IRS tax return scams are nothing new. While there’s been a small decrease in the number of fraud investigations launched by the IRS in 2017 compared to earlier years, they remain an annoying issue for taxpayers every March and April. Scammer will pose as another person, file taxes on their behalf, and claim their tax refund. They will often phish unsuspecting consumers by phone or email. This tricks them into revealing personal information so they can impersonate them. Remember, the IRS does not notify people by phone, so if you get a call claiming to be from an angry IRS rep, it’s a fake. But, as annoying as these scams can be, they aren’t the most worrisome issue facing taxpayers.
A more serious problem in 2018 is that hackers may already have bought or stolen your Social Security Number (SSN) from one of the many data breaches over the past few years. There have been enough major data breaches like Yahoo and Equifax that involves SSNs that they should no longer be considered secure.
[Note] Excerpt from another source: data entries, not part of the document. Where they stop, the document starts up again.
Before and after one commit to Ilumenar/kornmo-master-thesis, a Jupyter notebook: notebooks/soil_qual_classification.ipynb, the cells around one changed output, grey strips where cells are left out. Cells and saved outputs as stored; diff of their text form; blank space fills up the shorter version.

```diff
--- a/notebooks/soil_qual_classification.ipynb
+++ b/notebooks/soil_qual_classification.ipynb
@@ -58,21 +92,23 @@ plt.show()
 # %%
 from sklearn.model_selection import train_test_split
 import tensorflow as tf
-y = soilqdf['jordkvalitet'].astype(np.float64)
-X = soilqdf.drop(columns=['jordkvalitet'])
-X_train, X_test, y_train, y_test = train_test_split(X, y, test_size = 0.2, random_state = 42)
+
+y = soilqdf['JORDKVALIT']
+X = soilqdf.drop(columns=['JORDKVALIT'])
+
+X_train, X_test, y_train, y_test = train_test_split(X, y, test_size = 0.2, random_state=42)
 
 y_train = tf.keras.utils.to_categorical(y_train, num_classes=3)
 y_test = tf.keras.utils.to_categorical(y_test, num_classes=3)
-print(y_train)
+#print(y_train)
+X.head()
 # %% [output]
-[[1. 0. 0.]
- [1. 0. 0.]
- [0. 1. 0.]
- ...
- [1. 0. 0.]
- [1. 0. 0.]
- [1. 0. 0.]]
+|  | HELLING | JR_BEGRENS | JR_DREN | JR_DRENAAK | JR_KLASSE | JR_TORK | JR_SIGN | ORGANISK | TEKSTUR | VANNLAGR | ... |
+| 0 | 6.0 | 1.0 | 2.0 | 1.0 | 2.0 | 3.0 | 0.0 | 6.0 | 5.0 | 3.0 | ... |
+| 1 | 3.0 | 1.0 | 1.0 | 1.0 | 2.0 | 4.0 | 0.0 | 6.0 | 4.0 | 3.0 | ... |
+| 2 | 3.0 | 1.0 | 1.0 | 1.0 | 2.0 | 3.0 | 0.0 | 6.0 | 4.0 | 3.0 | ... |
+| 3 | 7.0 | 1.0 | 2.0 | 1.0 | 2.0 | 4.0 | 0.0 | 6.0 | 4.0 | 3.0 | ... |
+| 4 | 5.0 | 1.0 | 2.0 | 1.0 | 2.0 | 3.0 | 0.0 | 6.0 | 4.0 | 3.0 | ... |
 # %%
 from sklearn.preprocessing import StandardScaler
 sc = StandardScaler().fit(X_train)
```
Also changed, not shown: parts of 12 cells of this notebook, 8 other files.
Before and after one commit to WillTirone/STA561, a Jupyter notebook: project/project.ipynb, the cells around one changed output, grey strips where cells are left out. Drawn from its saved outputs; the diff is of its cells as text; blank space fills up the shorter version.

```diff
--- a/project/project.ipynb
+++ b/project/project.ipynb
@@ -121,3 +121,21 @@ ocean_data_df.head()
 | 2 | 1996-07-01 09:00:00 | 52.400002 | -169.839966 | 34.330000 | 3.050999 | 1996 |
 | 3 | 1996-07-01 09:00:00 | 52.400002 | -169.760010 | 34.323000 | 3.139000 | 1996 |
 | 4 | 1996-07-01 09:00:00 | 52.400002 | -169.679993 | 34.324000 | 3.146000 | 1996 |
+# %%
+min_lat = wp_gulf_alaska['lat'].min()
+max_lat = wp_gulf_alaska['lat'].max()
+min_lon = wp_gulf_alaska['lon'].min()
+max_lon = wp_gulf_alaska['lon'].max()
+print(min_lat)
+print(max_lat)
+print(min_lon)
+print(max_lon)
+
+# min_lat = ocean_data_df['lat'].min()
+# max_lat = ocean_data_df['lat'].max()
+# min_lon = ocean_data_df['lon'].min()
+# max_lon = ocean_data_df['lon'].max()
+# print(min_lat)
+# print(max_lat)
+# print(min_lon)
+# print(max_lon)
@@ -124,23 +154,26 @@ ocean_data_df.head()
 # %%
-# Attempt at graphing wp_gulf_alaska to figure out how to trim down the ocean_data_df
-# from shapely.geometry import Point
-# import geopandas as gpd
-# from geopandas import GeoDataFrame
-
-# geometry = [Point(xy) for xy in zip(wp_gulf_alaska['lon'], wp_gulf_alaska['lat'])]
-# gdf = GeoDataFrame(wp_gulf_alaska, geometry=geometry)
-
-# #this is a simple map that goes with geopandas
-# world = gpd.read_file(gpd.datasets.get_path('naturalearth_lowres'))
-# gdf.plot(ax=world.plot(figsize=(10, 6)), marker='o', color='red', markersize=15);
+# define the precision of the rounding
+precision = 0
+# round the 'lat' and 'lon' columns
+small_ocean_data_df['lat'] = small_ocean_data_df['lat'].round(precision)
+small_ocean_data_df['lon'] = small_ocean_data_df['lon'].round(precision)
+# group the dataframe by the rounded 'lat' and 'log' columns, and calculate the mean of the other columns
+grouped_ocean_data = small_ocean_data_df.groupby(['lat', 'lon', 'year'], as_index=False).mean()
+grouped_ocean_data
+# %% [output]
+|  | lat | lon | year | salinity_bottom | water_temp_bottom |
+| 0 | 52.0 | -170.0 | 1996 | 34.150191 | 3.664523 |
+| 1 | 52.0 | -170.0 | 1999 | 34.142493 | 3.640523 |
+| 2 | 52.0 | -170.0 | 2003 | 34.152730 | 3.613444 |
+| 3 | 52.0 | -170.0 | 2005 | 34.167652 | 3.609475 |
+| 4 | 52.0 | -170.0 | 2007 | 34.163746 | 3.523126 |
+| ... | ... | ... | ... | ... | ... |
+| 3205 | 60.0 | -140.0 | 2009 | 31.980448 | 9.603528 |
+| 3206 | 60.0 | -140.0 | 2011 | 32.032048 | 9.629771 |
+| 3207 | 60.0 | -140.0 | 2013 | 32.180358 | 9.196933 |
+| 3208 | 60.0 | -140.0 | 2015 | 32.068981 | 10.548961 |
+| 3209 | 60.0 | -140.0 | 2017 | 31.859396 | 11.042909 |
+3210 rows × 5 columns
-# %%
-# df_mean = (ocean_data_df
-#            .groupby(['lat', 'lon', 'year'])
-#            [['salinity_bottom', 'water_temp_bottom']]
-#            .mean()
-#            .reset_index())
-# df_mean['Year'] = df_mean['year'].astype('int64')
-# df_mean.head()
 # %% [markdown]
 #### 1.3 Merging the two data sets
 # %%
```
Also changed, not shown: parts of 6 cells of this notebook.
Criminals can buy and sell personal info on the Dark Web, and data dumps from old hacks are often released for free or for extremely cheap after enough time has passed. This means that the SSNs from a single data breach can spread far and wide on the underground internet and could be in the hands of many different malicious actors.
The IRS has begun to address this problem. They offer a six-digit number called an IP PIN to select taxpayers who are at risk of their SSN being misused. This number replaces that taxpayer’s SSN when confirming their identity and can be used even if their SSN is compromised. If you have the option of signing up for one, we highly recommend doing it. This is a good short-term solution and hopefully it will be expanded.
But in the long term, the United States needs a replacement for the SSN. This replacement ID should include digital certificates. The phrase “national ID” might sound unsettling, but the reality is that a simple number is too basic of an identification method in a digital world. Estonia has a digital identity system and other countries like Singapore are moving in that direction. The only way to permanently solve the problem of tax return fraud (and other issues around stolen identities) is to use a more secure method of identification than SSNs.